AHCA, Juneau, Beth Johnson

These are “interesting times,” indeed. We focus this issue primarily on the AHCA, but we can’t overlook Juneau or thoughtful voices working towards innovation and collaboration in Alaska’s health care system.

It’s “What We’re Watching” in Alaska health care.

1.  Senate version of the AHCA is out

Here are a few things to know about the Senate’s health reform bill out this morning.  Four conservative Republicans are withholding their votes until changes are made. Senate Republicans can lose only two votes. Sen. Bob Casey (D-PA) has a simple run down of the major elements of the bill, though from a critical view.  Gov. Walker’s statement on the bill is here.

This bill is so different from the House version that a conference committee (assuming this passes, it may not) may come back with something altogether different, forcing members of Congress to vote on yet a third bill before it’s done.

If Republican members of Congress wanted to create a bill that its members could get behind, that might have endurance when the pendulum inevitably swings back towards Democrats, this does not appear to be the way to do it.



2.  Sen. Dan Sullivan on AHCA

“I will not vote for a bill that makes things worse for Alaskans.” That is Sen. Sullivan’s closing remark in a video he released yesterday. It’s a relatively prominent comment ahead of what will be a difficult vote for some members of the Senate.  For Sullivan, both a “yes” and a “no” come with significant consequences.

I’m told by Senate staff that Sen. Sullivan has been engaged behind the scenes working the bill, trying to get to a ‘yes’ vote but that he hasn’t been able to commit to that position yet.

I think voters – but particularly Alaskans – respect their elected officials when they explain their positions, regardless of whether they agree with the position. Explaining his thinking related to this vote in a video message to Alaskans deserves praise for his statesmanship, regardless of how one views his final vote.

3.  Sen. Lisa Murkowski and the AHCA

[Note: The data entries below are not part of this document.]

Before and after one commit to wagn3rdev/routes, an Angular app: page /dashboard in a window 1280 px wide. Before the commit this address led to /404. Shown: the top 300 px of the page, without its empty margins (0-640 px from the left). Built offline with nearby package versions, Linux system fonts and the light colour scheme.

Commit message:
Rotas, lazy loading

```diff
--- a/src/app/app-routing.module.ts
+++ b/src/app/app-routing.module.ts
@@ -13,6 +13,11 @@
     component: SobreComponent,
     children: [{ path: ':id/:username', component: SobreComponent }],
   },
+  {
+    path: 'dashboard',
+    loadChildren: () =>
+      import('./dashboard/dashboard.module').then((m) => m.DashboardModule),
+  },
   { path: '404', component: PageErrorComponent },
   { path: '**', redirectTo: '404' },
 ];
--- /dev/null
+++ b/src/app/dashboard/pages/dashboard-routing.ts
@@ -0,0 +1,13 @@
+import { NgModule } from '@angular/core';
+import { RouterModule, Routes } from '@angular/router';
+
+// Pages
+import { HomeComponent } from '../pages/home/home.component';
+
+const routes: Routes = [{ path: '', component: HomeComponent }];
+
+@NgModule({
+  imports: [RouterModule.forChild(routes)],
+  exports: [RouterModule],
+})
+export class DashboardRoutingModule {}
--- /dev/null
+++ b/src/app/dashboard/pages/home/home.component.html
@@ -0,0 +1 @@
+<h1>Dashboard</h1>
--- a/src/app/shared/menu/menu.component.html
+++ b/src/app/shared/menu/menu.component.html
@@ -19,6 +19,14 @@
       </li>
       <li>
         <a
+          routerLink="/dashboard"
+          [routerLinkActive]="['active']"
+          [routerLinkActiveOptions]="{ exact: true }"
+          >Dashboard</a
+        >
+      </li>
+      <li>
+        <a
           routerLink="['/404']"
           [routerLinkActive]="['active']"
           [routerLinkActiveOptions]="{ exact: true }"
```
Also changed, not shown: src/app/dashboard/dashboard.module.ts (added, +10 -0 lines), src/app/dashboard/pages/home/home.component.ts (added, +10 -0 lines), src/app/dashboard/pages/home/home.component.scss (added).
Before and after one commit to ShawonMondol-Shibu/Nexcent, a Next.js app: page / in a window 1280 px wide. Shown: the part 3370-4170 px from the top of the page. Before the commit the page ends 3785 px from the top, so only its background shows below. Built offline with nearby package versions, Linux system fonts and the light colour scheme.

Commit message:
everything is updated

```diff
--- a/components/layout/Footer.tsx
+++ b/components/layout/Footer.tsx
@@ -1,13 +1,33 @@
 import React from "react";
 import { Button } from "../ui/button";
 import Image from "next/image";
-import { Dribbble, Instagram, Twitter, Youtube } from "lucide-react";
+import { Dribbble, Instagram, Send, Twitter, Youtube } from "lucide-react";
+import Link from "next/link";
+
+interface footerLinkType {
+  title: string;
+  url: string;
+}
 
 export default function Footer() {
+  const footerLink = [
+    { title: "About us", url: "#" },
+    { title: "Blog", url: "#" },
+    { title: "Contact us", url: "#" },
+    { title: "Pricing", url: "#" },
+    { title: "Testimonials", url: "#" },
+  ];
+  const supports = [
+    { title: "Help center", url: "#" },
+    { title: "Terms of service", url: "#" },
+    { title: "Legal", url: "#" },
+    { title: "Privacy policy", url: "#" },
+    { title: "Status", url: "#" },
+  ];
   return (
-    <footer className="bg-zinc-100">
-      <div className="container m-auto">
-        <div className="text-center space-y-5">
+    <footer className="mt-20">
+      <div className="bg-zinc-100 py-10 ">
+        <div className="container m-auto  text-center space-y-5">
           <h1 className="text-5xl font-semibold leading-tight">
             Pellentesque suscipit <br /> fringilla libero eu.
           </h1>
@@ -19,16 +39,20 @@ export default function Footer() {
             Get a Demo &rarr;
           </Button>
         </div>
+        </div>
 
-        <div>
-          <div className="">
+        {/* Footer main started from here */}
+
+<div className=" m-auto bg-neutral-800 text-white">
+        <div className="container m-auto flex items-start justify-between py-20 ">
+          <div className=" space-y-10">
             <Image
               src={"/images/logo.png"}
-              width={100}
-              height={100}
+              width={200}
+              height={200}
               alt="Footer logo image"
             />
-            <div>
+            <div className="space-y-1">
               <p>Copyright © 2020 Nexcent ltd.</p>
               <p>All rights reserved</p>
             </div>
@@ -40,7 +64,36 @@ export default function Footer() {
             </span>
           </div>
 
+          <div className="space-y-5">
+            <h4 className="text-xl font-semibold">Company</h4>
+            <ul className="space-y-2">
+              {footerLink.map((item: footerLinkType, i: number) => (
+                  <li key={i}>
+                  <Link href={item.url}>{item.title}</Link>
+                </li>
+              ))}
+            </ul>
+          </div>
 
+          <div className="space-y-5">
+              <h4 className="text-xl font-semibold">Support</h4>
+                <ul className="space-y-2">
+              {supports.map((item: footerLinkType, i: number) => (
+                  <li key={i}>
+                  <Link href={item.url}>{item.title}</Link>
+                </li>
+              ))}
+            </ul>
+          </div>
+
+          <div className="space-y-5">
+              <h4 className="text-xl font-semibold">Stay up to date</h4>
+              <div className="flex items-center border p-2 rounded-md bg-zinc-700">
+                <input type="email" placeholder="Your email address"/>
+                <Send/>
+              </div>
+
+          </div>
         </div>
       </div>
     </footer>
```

In yesterday’s newsletter from Sen. Murkowski, the pending health care vote was mentioned only in passing. However, she’s been pretty vocal since her March letter criticizing the House bill that she finds significant problems with the policy approach.

In comments last week, she got even more direct: “We’re setting ourselves up for the same criticism we waged against our colleagues on the other side.” From yesterday: “If it doesn’t work for Alaska, it doesn’t make any difference who is calling me.” This comment related to the impact of potential lobbying from the White House. She released this statement earlier today.

Assuming a phase out of Medicaid expansion stays in the Senate bill, it would be very hard to see how Murkowski votes for the AHCA based on her previous comments.  She’s staked out clear ground in support of Alaska’s Medicaid expansion and support for subsidies to exchange beneficiaries. It would be a shock to see that change during next week’s vote. The Hill has her listed as an “undecided” on this draft bill.

4.  Averting a government shutdown in Juneau?

It looks like the House and Senate are near a deal to keep government running, as reported by a few outlets (here, here). This afternoon, the Conference Committee working on the final fiscal plan removed any draw from the PFD to instead pull funds from the Constitutional Budget Reserve. That would leave $2.3bn in the CBR, a fund once at $10bn.

The deal now moves to the floor this afternoon. To draw from the CBR requires a 75% super majority in both chambers.  This means the legislature has effectively created a “grand deal” to fund all of the asks of both parties, while making significant cuts, but without a major revenue solution.

5. Video: Beth Johnson, Premera

Beth Johnson is the Senior Vice President of Health Care Delivery Systems at Premera Blue Cross Blue Shield of Alaska. She joins us in this edition of “What They’re Watching” to talk about the importance of building trust with providers during a time of intense change.

Candidly, Beth is one of the most well regarded executives on the west coast at building trust between plans and providers, and putting that together in a contract. She says the window is open now for innovation in Alaska. It’s unclear though if the turmoil around policy (DC) and finances (Juneau) might catalyze or obstruct that collaboration.